**REQUIRED ACTION:** Would you copy each line of the records that includes the word "kalkulator"?

Detected change data:
- - - - -
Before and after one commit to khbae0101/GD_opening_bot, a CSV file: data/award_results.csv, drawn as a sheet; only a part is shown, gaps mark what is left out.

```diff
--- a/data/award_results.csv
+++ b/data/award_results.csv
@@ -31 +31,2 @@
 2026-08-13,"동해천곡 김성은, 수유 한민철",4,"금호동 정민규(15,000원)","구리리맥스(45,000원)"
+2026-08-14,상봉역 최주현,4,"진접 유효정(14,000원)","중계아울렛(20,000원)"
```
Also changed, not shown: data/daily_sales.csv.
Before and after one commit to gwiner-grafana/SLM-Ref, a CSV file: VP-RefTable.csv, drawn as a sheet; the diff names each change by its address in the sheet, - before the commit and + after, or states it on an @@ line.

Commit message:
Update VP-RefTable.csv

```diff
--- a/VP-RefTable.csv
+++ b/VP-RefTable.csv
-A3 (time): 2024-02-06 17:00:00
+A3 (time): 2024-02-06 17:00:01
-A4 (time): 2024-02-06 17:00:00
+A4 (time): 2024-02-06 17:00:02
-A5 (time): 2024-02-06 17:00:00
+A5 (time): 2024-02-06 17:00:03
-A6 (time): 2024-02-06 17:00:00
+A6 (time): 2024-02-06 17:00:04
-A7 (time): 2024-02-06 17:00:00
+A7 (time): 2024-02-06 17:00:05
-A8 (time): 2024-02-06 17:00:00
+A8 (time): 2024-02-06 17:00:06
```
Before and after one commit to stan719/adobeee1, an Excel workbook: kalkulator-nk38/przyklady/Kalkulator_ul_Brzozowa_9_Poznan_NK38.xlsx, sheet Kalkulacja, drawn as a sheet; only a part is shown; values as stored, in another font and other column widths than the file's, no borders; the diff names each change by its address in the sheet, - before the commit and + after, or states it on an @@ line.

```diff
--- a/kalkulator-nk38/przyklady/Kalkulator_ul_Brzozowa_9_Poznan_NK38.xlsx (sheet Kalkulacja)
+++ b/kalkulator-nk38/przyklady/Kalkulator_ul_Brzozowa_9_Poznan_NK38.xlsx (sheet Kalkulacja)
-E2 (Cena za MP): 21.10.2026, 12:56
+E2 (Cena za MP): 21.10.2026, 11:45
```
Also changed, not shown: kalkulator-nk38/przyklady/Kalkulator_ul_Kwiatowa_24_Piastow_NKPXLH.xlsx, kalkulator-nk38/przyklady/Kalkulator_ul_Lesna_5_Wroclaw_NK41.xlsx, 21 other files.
- - - - -
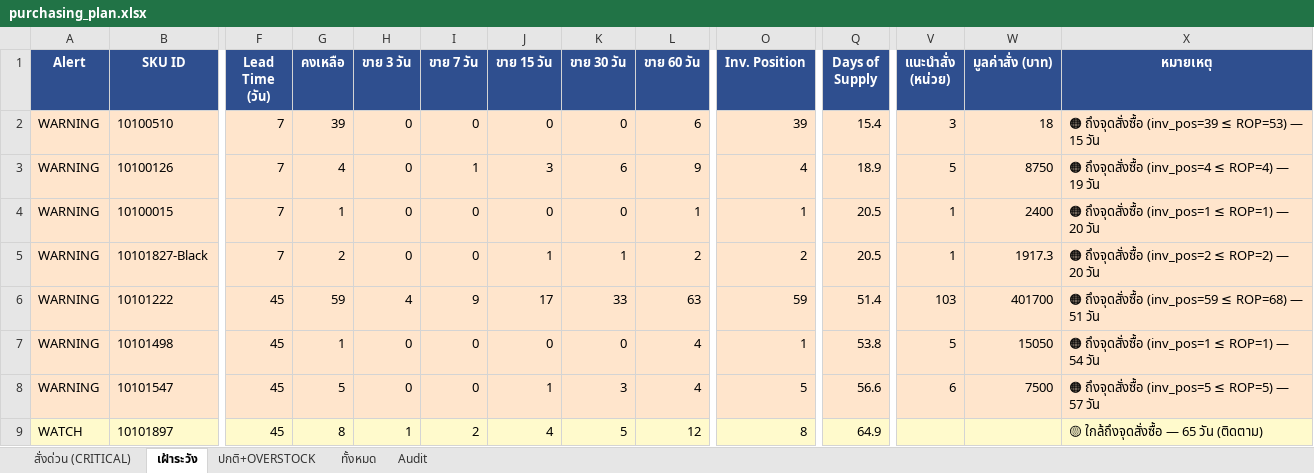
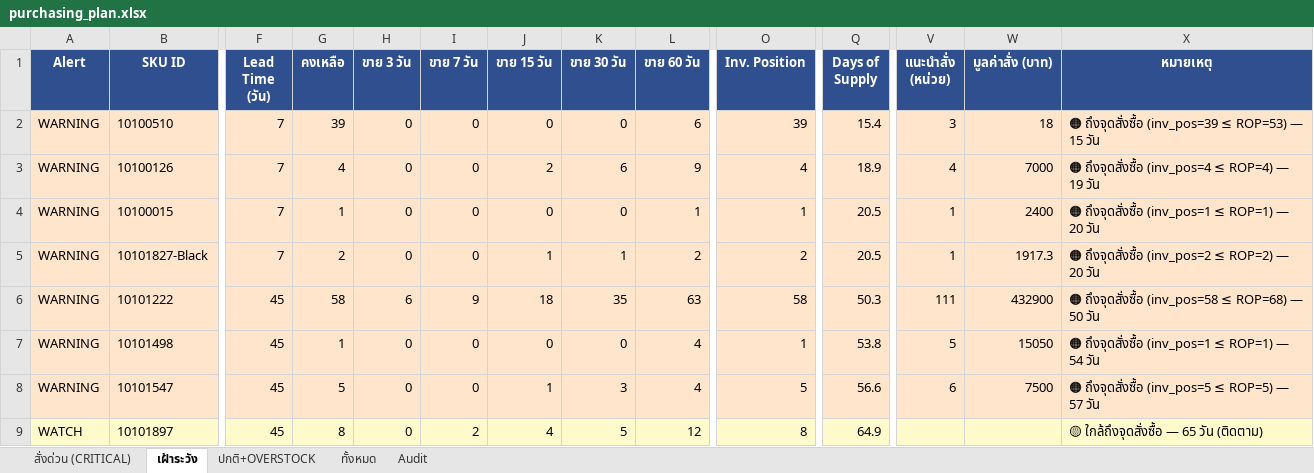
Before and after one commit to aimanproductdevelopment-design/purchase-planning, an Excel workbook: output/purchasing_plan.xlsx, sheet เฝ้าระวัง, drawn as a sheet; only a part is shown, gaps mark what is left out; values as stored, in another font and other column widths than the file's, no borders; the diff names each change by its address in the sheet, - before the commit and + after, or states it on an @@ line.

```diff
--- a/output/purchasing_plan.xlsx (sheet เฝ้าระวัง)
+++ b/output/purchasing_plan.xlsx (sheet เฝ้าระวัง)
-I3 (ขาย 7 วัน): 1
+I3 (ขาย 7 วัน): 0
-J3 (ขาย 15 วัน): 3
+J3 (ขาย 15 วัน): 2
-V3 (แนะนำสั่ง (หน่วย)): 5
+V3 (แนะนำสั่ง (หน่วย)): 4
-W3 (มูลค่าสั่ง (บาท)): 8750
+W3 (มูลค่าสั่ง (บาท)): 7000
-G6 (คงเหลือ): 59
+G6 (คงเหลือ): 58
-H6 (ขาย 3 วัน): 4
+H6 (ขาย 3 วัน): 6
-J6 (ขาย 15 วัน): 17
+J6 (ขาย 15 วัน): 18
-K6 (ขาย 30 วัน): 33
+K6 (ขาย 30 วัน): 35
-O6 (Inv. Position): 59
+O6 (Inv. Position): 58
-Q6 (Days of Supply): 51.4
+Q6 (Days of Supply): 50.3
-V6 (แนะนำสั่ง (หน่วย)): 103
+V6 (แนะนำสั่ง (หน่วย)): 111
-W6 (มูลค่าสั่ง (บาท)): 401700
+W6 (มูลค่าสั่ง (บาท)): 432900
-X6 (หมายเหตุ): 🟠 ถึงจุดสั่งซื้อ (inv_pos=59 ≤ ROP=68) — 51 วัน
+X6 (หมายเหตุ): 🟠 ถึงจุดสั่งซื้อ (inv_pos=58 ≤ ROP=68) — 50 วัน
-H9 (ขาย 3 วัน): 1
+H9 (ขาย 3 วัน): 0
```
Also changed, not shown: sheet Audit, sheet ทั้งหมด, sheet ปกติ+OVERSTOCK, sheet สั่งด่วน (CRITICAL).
- - - - -
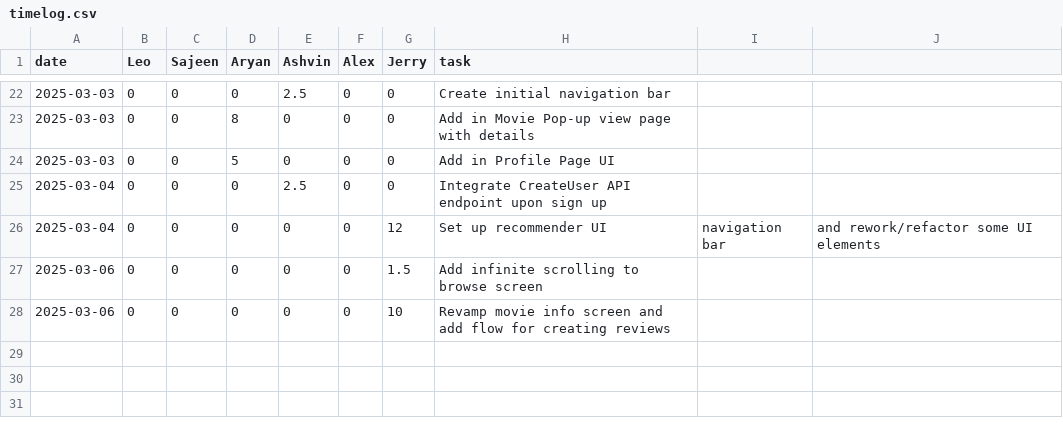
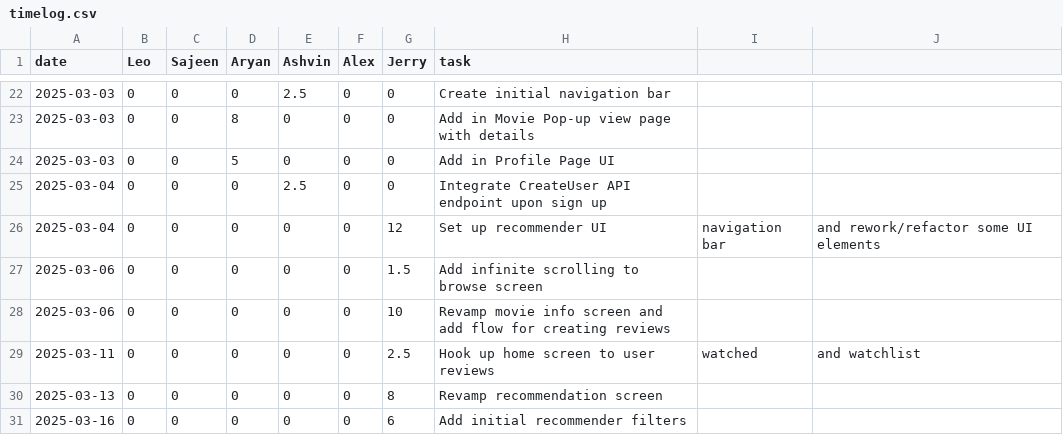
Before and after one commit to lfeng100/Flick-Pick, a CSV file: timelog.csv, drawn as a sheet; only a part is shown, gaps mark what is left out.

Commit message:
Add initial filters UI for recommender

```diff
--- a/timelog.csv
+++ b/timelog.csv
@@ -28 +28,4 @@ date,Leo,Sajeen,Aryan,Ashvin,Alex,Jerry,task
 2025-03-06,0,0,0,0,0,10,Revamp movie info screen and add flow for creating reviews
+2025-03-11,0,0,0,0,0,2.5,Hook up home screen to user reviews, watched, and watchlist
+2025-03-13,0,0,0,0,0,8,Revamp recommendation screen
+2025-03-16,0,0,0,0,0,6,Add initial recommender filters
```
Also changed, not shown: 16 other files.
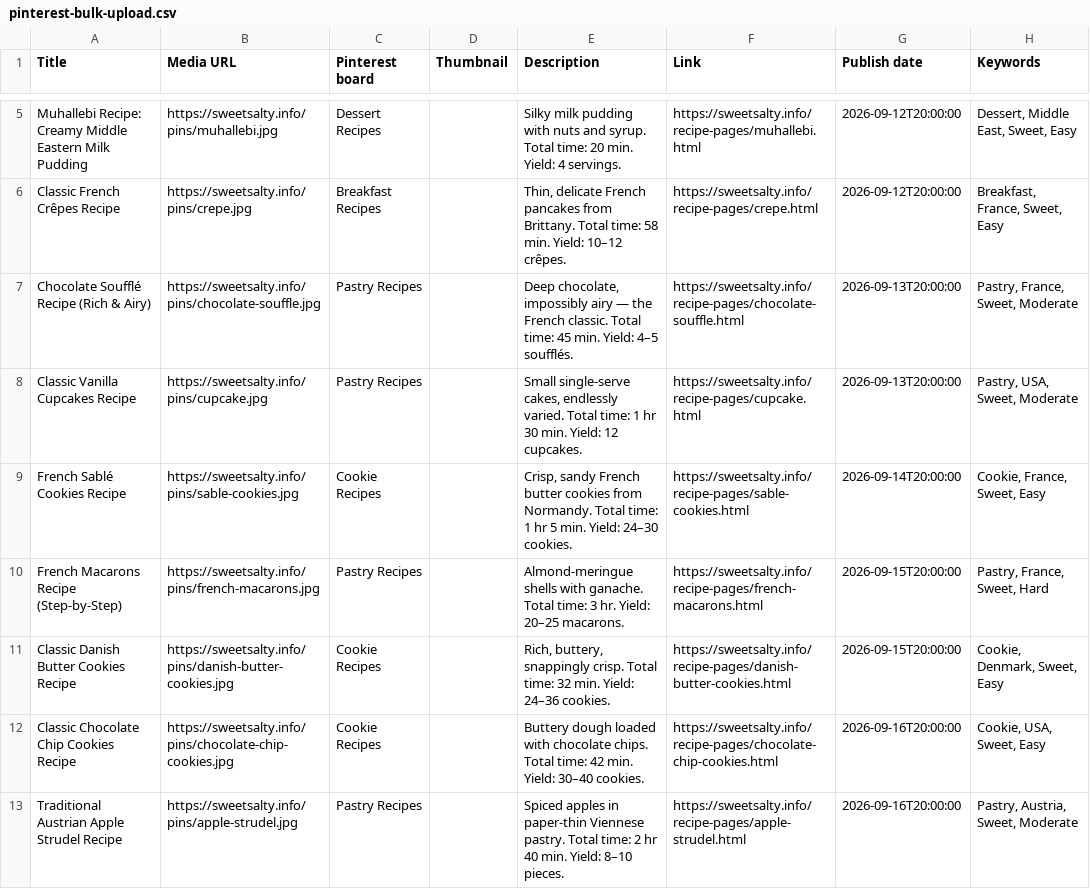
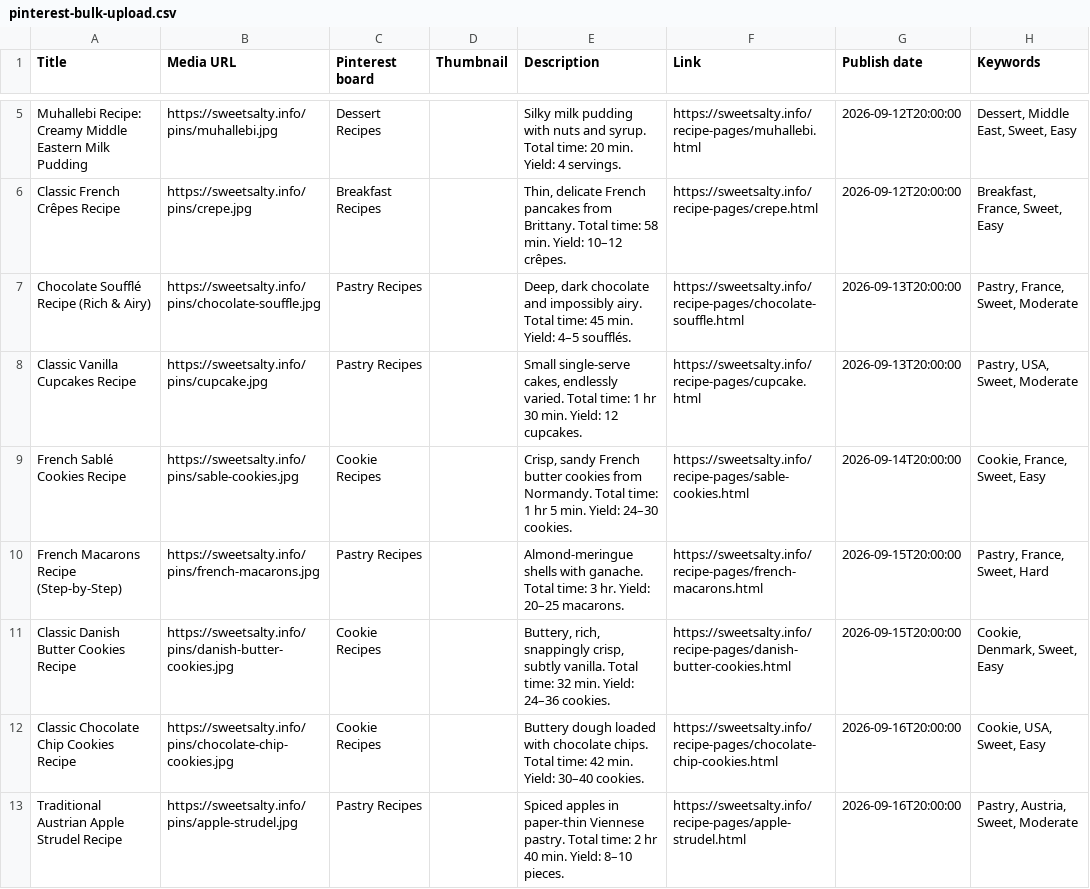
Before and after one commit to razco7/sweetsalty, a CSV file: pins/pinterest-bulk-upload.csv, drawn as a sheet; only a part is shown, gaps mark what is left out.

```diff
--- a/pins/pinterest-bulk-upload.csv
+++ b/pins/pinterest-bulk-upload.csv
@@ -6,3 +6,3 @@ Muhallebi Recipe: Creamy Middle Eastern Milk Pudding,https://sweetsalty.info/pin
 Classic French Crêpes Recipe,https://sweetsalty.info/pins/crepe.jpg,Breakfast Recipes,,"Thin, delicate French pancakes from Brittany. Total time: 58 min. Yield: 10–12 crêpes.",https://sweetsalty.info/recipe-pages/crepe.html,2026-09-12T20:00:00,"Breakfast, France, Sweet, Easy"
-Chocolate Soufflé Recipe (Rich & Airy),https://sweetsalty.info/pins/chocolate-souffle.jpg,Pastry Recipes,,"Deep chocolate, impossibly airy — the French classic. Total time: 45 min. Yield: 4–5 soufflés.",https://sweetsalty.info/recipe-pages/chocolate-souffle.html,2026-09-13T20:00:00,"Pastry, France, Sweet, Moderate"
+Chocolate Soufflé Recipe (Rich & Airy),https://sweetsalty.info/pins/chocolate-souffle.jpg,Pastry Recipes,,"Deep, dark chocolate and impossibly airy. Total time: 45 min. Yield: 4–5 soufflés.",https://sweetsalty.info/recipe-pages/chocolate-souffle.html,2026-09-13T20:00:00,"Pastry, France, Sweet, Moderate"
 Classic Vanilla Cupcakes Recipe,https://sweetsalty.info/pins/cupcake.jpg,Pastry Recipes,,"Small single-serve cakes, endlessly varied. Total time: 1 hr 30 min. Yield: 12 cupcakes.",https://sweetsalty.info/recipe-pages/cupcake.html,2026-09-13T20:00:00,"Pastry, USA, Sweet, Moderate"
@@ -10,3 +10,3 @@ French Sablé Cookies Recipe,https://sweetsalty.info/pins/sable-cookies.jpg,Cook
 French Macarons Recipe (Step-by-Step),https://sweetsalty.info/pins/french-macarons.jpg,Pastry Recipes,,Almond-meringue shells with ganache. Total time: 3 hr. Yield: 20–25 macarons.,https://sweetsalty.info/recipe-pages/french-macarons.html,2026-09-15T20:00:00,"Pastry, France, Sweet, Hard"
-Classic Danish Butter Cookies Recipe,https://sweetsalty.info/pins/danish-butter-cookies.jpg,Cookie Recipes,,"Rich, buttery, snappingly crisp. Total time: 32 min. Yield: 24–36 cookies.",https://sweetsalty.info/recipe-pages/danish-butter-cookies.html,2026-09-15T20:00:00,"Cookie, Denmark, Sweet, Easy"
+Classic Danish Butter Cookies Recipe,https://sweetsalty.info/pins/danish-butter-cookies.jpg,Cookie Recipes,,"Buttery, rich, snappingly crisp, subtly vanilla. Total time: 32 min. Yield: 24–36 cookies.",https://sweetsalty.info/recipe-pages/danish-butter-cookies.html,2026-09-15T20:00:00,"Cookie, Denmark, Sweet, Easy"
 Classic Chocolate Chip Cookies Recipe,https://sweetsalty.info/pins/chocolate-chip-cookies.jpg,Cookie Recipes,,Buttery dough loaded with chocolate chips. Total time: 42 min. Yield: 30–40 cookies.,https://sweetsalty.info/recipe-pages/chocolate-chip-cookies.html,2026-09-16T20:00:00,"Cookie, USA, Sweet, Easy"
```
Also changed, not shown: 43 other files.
- - - - -
**REPLY:**
Before and after one commit to stan719/adobeee1, an Excel workbook: kalkulator-nk38/przyklady/Kalkulator_ul_Brzozowa_9_Poznan_NK38.xlsx, sheet Kalkulacja, drawn as a sheet; only a part is shown; values as stored, in another font and other column widths than the file's, no borders; the diff names each change by its address in the sheet, - before the commit and + after, or states it on an @@ line.
--- a/kalkulator-nk38/przyklady/Kalkulator_ul_Brzozowa_9_Poznan_NK38.xlsx (sheet Kalkulacja)
+++ b/kalkulator-nk38/przyklady/Kalkulator_ul_Brzozowa_9_Poznan_NK38.xlsx (sheet Kalkulacja)
Also changed, not shown: kalkulator-nk38/przyklady/Kalkulator_ul_Kwiatowa_24_Piastow_NKPXLH.xlsx, kalkulator-nk38/przyklady/Kalkulator_ul_Lesna_5_Wroclaw_NK41.xlsx, 21 other files.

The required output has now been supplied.